The state’s high court agreed with the trial court, reversing the court of appeal’s decision and vacating the defendant’s conviction. The court explained that when interpreting a statute such as section 13-901.01, the first place to start is the text of the statute. The court acknowledged that prior decisions across the state varied in their approach, and used this as an opportunity to clarify the meaning of section 13-901.01.
The court explained that the text of the statute distinguishes between the possession and sale of drugs, excluding offenses involving the sale of drugs. However, the defendant’s 2006 conviction was not for the sale of narcotics, but for the solicitation to sell a narcotic drug. The court explained that such inchoate offenses are not explicitly included in the statutory language excluding certain offenses, and thus, the defendant’s solicitation offense did not count as an offense. Because of this, the court held that the defendant was eligible for probation.
Have You Been Arrested for an Arizona Drug Crime?
If you have recently been arrested and charged with an Arizona drug crime, contact Attorney James E. Novak for immediate assistance. Attorney Novak is a skilled Tempe drug possession attorney with extensive experience handling all types of drug cases, including those involving allegations of drug selling, manufacturing, and distribution. From the moment Attorney Novak begins to work on your case, he will provide you with the dedication and zealous advocacy you deserve. Attorney Novak also handles gun offenses, violent crimes, and allegations of sexual assault.
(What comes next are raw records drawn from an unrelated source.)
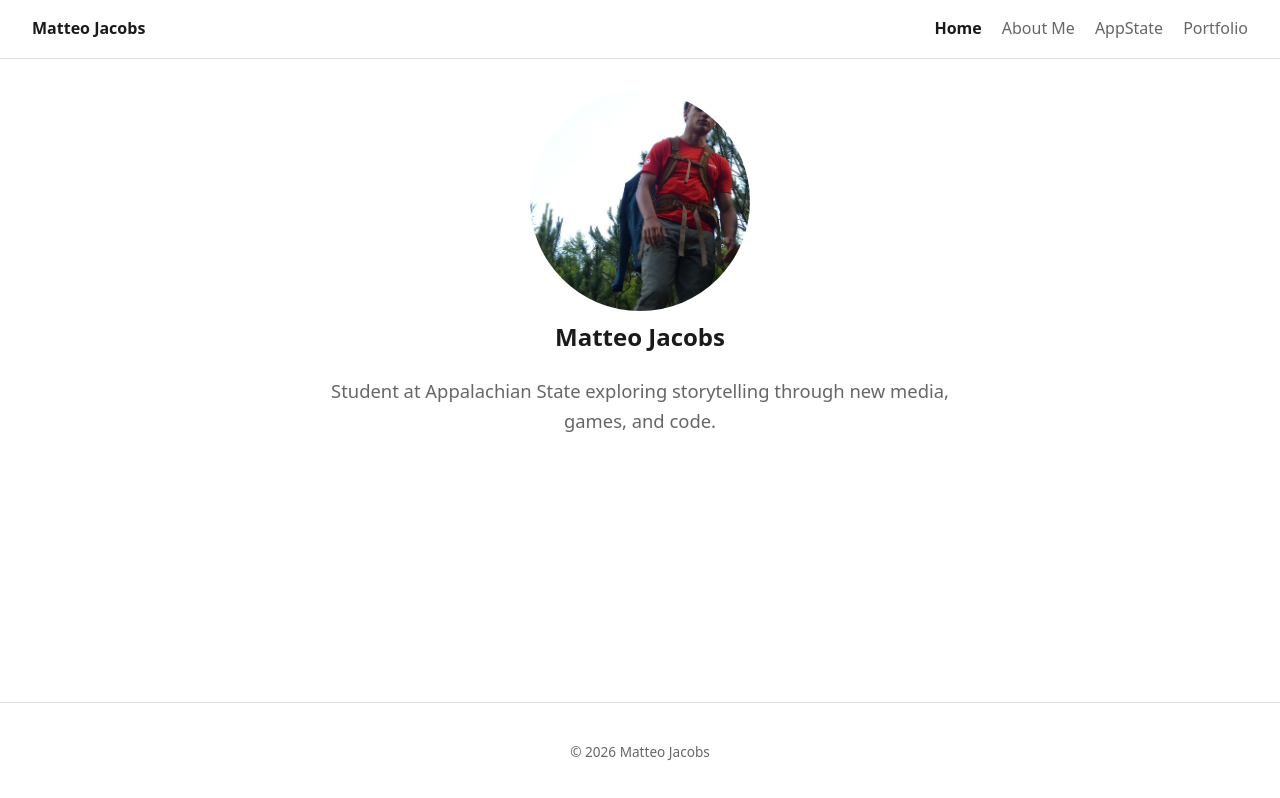
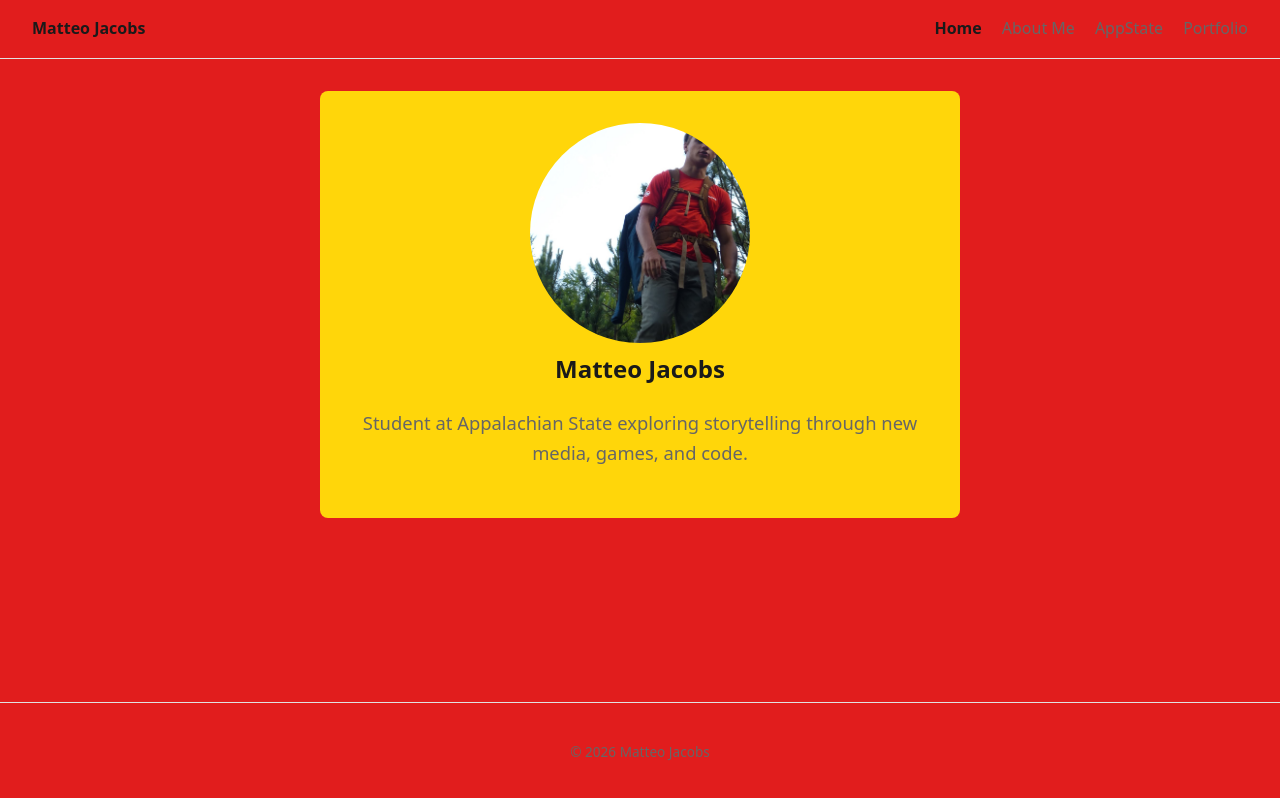
Before and after one commit to matteo-jacobs/portfolio, a React (Vite) app: page / in a window 1280 px wide. Built offline with nearby package versions, Linux system fonts and the light colour scheme.

Commit message:
change color

```diff
--- a/src/index.css
+++ b/src/index.css
@@ -1,5 +1,5 @@
 :root {
-  --bg: #ffffff;
+  --bg: #e11d1d;
   --fg: #1a1a1a;
   --muted: #666666;
   --accent: #2a5db0;
@@ -108,6 +108,9 @@ img {
 /* Home / About images */
 .home {
   text-align: center;
+  background: #ffd60a;
+  border-radius: 8px;
+  padding: 2rem clamp(1rem, 4vw, 2rem);
 }
 
 .home-image {
```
To learn more, and to speak with Attorney Novak about your case today, call 480-413-1499 to schedule a free consultation.